project is scheduled to be completed in 2025, and changes to the county-owned venue are becoming apparent.
There’s also a change at the center’s helm; a new general manager is taking over, and he’s someone who has experience with redeveloped, reimagined public event and convention spaces. Charles Beirne has been appointed by ASM Global, the event and venue management company that runs the convention center, as the center’s general manager.
Beirne’s been with ASM for 23 years and worked around the country, including stints
at the Atlantic City Convention Center and his most recent post, the Los Angeles area’s Long Beach Convention & Entertainment Center, where he oversaw a $60 million capital improvement project. Broward’s massive project includes a six-acre waterfront plaza with an amphitheater and three restaurants and an on-site, 800-room Omni hotel that will include amenities such as restaurant and bar options including a rooftop bar, a spa and fitness center. The convention center itself is doubling in size to 1.2 million square feet. The convention center portion of the project will cost $575 million while the hotel portion will cost $725 million, a figure that includes land

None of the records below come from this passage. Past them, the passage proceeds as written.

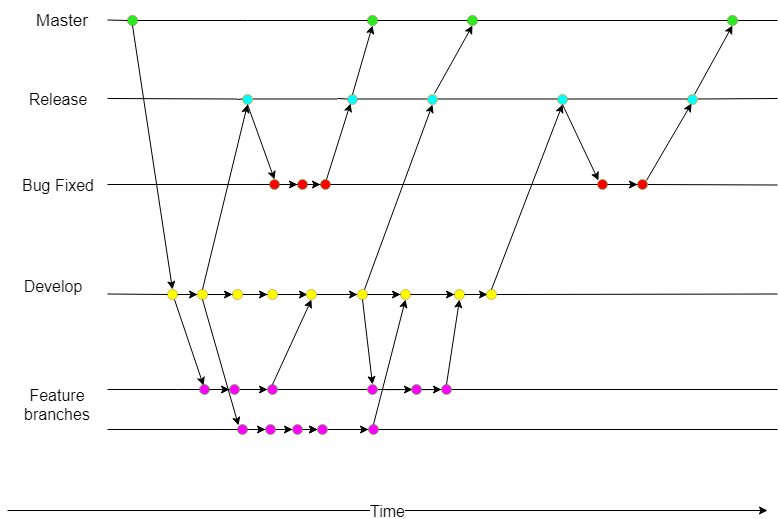
Earlier version of the draw.io export docs/wiki/TDD/Branches diagram.png (pink-king/Final-Fantasy-Dawn-of-Ivalice). Source tidied: cells renumbered, new cells last; positions are measured from the earlier drawing's top-left corner, leaving out a move shared by most shapes.
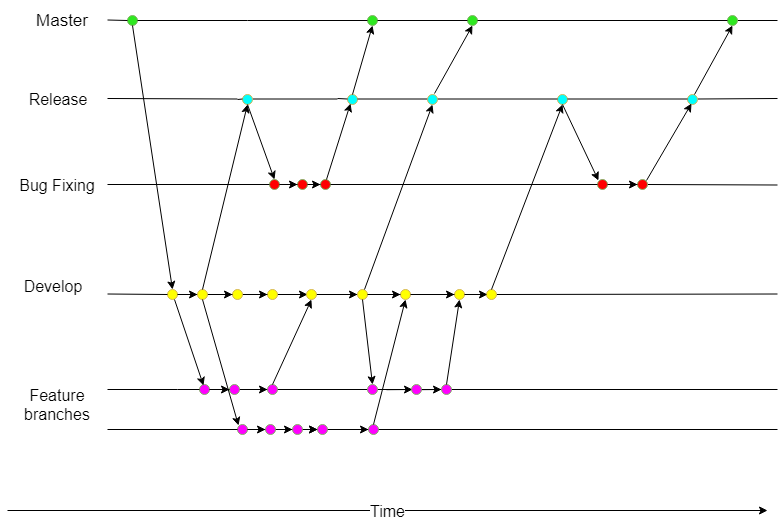
The same file after the commit.

What changed in the source:
```diff
@@ -19,7 +19,7 @@
         <mxPoint x="770" y="20" as="targetPoint" />
       </mxGeometry>
     </mxCell>
-    <mxCell id="7" value="&lt;font style=&quot;font-size: 16px&quot;&gt;Bug Fixed&lt;/font&gt;" style="text;html=1;strokeColor=none;fillColor=none;align=center;verticalAlign=middle;whiteSpace=wrap;rounded=0;" parent="1" vertex="1">
+    <mxCell id="7" value="&lt;font style=&quot;font-size: 16px&quot;&gt;Bug Fixing&lt;/font&gt;" style="text;html=1;strokeColor=none;fillColor=none;align=center;verticalAlign=middle;whiteSpace=wrap;rounded=0;" parent="1" vertex="1">
       <mxGeometry x="10" y="159" width="80" height="50" as="geometry" />
     </mxCell>
     <mxCell id="8" style="endArrow=none;html=1;" parent="1" edge="1" source="70">
```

“I think Broward’s on the leading edge,” Beirne says of the project. Previously, though the center sat on the Intracoastal, it didn’t really have spaces that made use of that. The new center will take advantage of its location both for the general public and convention center users. “It’s playing on everything that is so great about the greater Fort Lauderdale area,” Beirne says. “I think this will be a fabulous
facility and probably one of the most unique in the country.”
It’s also playing on new trends in convention center use.
“It’s a new direction I believe the industry’s going; people want to have more areas to get together, to do business,” he says. “People want to get together again, they want to be outside. Our goal is to have people come to the center, connect, collaborate and communicate.”
More and more, meeting and convention organizers are looking for interesting outdoor
spaces to hold breakout events, Visit Lauderdale marketing and communications senior
executive JoNell Modys says. Often, that involves renting coaches to take attendees to an off-site location. Not necessary here.
“You’re coming to a destination, to an experience for your show,” Beirne says.
To that end, they’re also doing things like hiring a new executive chef – the food level at the convention center has been good, but they want to bump everything up to the next level. The 800-room Omni also makes it more sellable to groups.
Now, the work continues in and around a convention center that remains open for business. Right now an additional 200,000 square feet of space is already in use, as well as two ballrooms. Soon, the public will be able to see even more. And, they stress, with its outdoor public spaces, restaurants and other amenities, this will be a space for the general public as well as convention and event attendees.
“Broward County,” Modys says, “is inviting the community to come into that space.”